ABOUT THIS TASK: Across all the entries below, how many lines contain the string "content"? The number by itself is the answer.

=== Section Start ===

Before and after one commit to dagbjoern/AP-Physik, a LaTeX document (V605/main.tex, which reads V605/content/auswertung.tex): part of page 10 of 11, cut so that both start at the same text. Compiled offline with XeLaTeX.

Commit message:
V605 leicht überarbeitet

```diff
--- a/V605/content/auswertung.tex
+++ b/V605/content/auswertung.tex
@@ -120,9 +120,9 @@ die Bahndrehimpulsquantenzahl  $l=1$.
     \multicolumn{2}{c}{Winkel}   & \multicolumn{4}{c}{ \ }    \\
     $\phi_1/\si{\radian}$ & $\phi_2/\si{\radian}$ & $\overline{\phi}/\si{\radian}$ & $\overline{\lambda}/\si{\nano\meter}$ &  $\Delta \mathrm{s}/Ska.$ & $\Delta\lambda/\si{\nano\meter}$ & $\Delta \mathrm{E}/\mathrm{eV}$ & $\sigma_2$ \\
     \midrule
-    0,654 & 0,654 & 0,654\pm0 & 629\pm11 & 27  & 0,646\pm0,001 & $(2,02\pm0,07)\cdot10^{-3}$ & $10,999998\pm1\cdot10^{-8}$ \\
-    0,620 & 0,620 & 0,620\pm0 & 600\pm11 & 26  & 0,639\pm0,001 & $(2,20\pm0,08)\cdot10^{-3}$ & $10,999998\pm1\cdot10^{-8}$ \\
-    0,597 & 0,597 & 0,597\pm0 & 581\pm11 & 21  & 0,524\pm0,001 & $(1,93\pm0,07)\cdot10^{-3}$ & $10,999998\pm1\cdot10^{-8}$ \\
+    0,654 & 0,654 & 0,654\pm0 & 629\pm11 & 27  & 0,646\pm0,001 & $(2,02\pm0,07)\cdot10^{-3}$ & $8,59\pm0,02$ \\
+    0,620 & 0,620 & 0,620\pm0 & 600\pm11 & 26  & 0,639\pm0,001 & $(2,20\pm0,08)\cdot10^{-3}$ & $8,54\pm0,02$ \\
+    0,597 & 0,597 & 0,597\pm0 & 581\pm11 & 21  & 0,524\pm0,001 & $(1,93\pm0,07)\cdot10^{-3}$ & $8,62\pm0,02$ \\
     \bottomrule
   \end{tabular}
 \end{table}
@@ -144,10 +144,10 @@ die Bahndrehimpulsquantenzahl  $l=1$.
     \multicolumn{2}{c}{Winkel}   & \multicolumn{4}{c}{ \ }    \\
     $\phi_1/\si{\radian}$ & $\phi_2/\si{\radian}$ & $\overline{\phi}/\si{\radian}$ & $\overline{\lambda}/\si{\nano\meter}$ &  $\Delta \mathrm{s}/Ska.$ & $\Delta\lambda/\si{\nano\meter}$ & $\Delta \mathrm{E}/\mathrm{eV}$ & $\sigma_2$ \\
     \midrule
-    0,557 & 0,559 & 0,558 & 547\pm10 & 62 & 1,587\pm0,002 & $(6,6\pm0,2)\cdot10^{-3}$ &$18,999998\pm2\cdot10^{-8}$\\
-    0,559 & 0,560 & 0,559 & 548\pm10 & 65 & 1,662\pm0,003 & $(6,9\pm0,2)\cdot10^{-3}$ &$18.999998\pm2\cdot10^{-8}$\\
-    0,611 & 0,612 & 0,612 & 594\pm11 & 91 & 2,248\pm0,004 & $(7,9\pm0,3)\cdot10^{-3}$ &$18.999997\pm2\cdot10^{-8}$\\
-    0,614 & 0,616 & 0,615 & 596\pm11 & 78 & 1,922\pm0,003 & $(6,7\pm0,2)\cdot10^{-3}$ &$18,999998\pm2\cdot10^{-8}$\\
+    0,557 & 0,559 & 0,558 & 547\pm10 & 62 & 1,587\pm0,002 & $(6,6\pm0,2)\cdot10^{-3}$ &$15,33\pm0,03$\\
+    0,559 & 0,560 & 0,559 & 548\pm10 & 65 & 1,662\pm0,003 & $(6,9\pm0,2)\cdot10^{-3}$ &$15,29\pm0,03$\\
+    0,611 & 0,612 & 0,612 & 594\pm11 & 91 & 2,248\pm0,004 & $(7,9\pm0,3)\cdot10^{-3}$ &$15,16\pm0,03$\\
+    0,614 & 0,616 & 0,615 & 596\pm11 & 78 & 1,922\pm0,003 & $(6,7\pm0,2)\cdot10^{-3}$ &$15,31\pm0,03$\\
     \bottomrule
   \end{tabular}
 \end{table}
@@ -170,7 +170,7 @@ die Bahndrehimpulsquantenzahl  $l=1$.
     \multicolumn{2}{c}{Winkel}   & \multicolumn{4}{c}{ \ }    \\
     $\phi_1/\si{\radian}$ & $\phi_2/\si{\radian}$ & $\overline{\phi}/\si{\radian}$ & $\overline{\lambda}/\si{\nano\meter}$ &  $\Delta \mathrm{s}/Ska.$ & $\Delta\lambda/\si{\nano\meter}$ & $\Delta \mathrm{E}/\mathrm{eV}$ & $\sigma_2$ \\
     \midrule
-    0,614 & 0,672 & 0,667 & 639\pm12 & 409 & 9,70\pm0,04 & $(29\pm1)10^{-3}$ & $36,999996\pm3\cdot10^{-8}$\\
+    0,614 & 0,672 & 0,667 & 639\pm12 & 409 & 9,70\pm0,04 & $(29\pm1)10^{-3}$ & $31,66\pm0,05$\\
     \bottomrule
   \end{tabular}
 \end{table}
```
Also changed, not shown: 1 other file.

=== Section End ===

PROBLEM SOLUTION: 3